While the lighter, shorter summer nights can mean less opportunity to see stars, Gary has another twilight phenomenon to look out for in the skies above.
“At this latitude, we get something called noctilucent clouds, or ‘night-shining clouds’ in June/July. If you look to the north, in the same direction as Aurora – and the skies are dark enough – you’ll see a beautiful shimmering blue glow. They’re made from ice crystals and are only visible in the astronomical twilight.”
For the best nocturnal vistas, Gary reminds us that the moon is not always our friend. “If you try stargazing when there’s a full moon, there’s that much light you may as well be in the city centre. Although there’s something undeniably beautiful about being out in the wilds in moonlit scenery.”
For Francine Bult, who works on the Cumbria Tourism marketing team, stargazing fits perfectly with the slow travel movement.
“There’s real demand now for experiential breaks and off-the-beaten-track experiences,” she says. “Dark skies tourism is something we’re promoting internationally, as well as to our UK audience. It’s a chance to show what the area has to offer beyond the usual daytime activities, and for people looking to visit in quieter periods too.”
A born and bred Cumbrian lass, Francine grew up in the Eden Valley, where inky skies and sparkling stars go with the territory. But one of her most cherished stargazing memories hails from the summer just passed.
“I was staying in a glamping pod in the Langdale Valley,” she recalls. “Because of the glass doors, you could look out while lying in bed and see up above the trees and the tops of the Langdale pikes, with all the stars twinkling away. It was incredible.
“We want to encourage Cumbrian businesses to develop their own new experiences and immersive ways for people to take in the night sky,” explains Francine. “The guided stargazing walks with Forestry England are great for families. Then there’s dark sky foraging, where you use traditional bushcraft skills, forage for your dinner and cook it over an open fire while you sit around and look up at the stars. And the night swims at Another Place are amazing, of course!”
“If you look to the north, in the same direction as Aurora – and the skies are dark enough – you’ll see a beautiful shimmering blue glow. They’re made from ice crystals…”
Whether from the water or around the fire, however you choose to admire the splendour of the Cumbrian night sky, helping to reduce light pollution and preserve the darkness isn’t as tricky as you might think.
“Unlike other forms of pollution which will take decades to sort out,” says Jack, “by switching off or changing your lights to dark skies friendly ones, you make an instant, positive impact on the environment.”
When it comes to reasons to stargaze, Jack has a reassuringly Northern (and thrifty) final thought: “I always say the night sky is a totally ‘free’ display – and you don’t get much for free these days!”
Find out more about Dark Skies Cumbria and plan your stargazing break.
8 things you can do to help the Lake District in its drive for darker skies
- Celebrate the beauty of dark skies and spread the word!
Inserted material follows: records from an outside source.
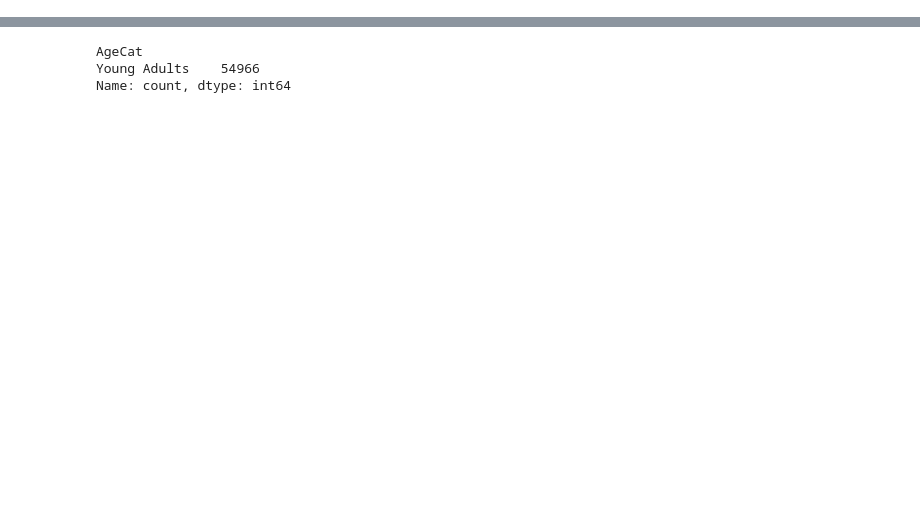
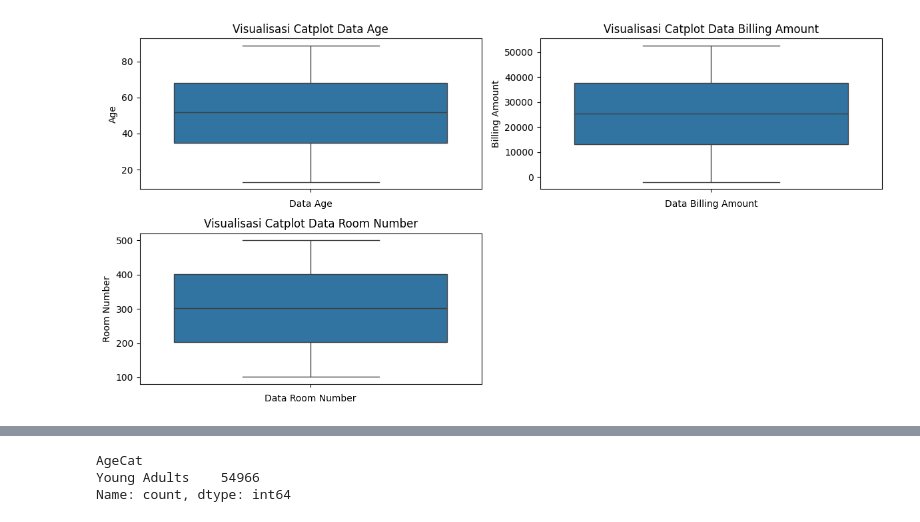
Before and after one commit to Angga-Ramda-Ramadhan/MedCheckProject, a Jupyter notebook: Modelling/Eksploratory.ipynb, the cells around one changed output, grey strips where cells are left out. Saved outputs shown, nothing was run; the diff lists cells and outputs as text; code cells hidden in the pictures; blank space fills up the shorter version.

```diff
--- a/Modelling/Eksploratory.ipynb
+++ b/Modelling/Eksploratory.ipynb
@@ -40,0 +49,3 @@ memory usage: 6.3+ MB
+# %%
+data_num = data.select_dtypes(include=['number'])
+data_num
@@ -40,0 +112,4 @@ memory usage: 6.3+ MB
+# %%
+explor.visualcatplot(data_num, 2,2)
+# %% [output]
+[figure, added]
```
Also changed, not shown: parts of 14 cells of this notebook, 2 other files.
Get involved in the annual Dark Skies Cumbria Festival and try night-time activities in the area like stargazing walks or moonlit swims here at Another Place.
- Turn off lights whenever you’re not using them.
- If you need to read from a map or find your way, use a red light. White light has a much bigger impact on night vision than red.
- Apply to become a Lake District Dark Skies Volunteer and help measure light pollution across the National Park.
- If you’re a homeowner, only install outdoor lighting where you really need it.
- Use motion sensors, dimmers and timers on your outdoor lighting.
- Shield all outdoor lights and direct them downward to minimise harmful glare and sky glow.
Donate to the ‘Saving our Night Skies’ appeal through Friends of the Lake District.